**REQUIRED ACTION**. Please give back each line of the material unchanged, but without the images.

- Opening Delimiter -

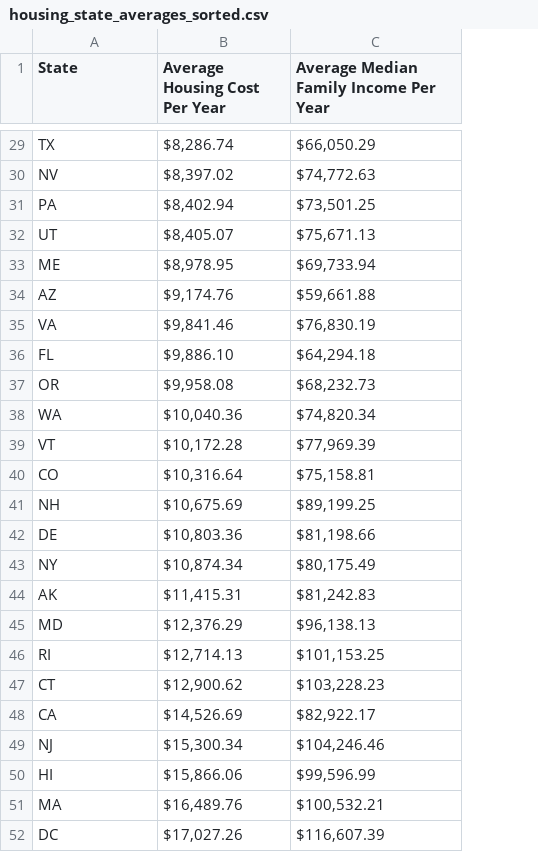
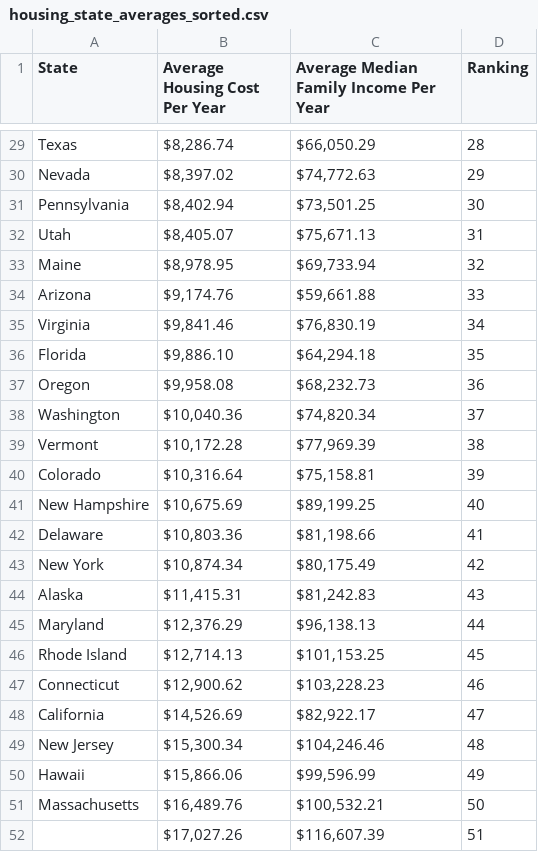
Before and after one commit to swiresjr/Project-3-Team-7-Retirement, a CSV file: housing_state_averages_sorted.csv, drawn as a sheet; only a part is shown, gaps mark what is left out; the diff covers the shown part only; the diff names each change by its address in the sheet, - before the commit and + after, or states it on an @@ line.

```diff
--- a/housing_state_averages_sorted.csv
+++ b/housing_state_averages_sorted.csv
+column D (Ranking), rows 29-52: 28 | 29 | 30 | 31 | 32 | 33 | 34 | 35 | 36 | 37 | 38 | 39 | 40 | 41 | 42 | 43 | 44 | 45 | 46 | 47 | 48 | 49 | 50 | 51
-A29 (State): TX
+A29 (State): Texas
-A30 (State): NV
+A30 (State): Nevada
-A31 (State): PA
+A31 (State): Pennsylvania
-A32 (State): UT
+A32 (State): Utah
-A33 (State): ME
+A33 (State): Maine
-A34 (State): AZ
+A34 (State): Arizona
-A35 (State): VA
+A35 (State): Virginia
-A36 (State): FL
+A36 (State): Florida
-A37 (State): OR
+A37 (State): Oregon
-A38 (State): WA
+A38 (State): Washington
-A39 (State): VT
+A39 (State): Vermont
-A40 (State): CO
+A40 (State): Colorado
-A41 (State): NH
+A41 (State): New Hampshire
-A42 (State): DE
+A42 (State): Delaware
-A43 (State): NY
+A43 (State): New York
-A44 (State): AK
+A44 (State): Alaska
-A45 (State): MD
+A45 (State): Maryland
-A46 (State): RI
+A46 (State): Rhode Island
-A47 (State): CT
+A47 (State): Connecticut
-A48 (State): CA
+A48 (State): California
-A49 (State): NJ
+A49 (State): New Jersey
-A50 (State): HI
+A50 (State): Hawaii
-A51 (State): MA
+A51 (State): Massachusetts
-A52 (State): DC
+A52 (State): (empty)
```
Also changed, not shown: 27 edited cells elsewhere in this file, food_state_averages_sorted.csv, 2 other files.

- Closing Delimiter -

**EXPECTED ANSWER**.
Before and after one commit to swiresjr/Project-3-Team-7-Retirement, a CSV file: housing_state_averages_sorted.csv, drawn as a sheet; only a part is shown, gaps mark what is left out; the diff covers the shown part only; the diff names each change by its address in the sheet, - before the commit and + after, or states it on an @@ line.

```diff
--- a/housing_state_averages_sorted.csv
+++ b/housing_state_averages_sorted.csv
+column D (Ranking), rows 29-52: 28 | 29 | 30 | 31 | 32 | 33 | 34 | 35 | 36 | 37 | 38 | 39 | 40 | 41 | 42 | 43 | 44 | 45 | 46 | 47 | 48 | 49 | 50 | 51
-A29 (State): TX
+A29 (State): Texas
-A30 (State): NV
+A30 (State): Nevada
-A31 (State): PA
+A31 (State): Pennsylvania
-A32 (State): UT
+A32 (State): Utah
-A33 (State): ME
+A33 (State): Maine
-A34 (State): AZ
+A34 (State): Arizona
-A35 (State): VA
+A35 (State): Virginia
-A36 (State): FL
+A36 (State): Florida
-A37 (State): OR
+A37 (State): Oregon
-A38 (State): WA
+A38 (State): Washington
-A39 (State): VT
+A39 (State): Vermont
-A40 (State): CO
+A40 (State): Colorado
-A41 (State): NH
+A41 (State): New Hampshire
-A42 (State): DE
+A42 (State): Delaware
-A43 (State): NY
+A43 (State): New York
-A44 (State): AK
+A44 (State): Alaska
-A45 (State): MD
+A45 (State): Maryland
-A46 (State): RI
+A46 (State): Rhode Island
-A47 (State): CT
+A47 (State): Connecticut
-A48 (State): CA
+A48 (State): California
-A49 (State): NJ
+A49 (State): New Jersey
-A50 (State): HI
+A50 (State): Hawaii
-A51 (State): MA
+A51 (State): Massachusetts
-A52 (State): DC
+A52 (State): (empty)
```
Also changed, not shown: 27 edited cells elsewhere in this file, food_state_averages_sorted.csv, 2 other files.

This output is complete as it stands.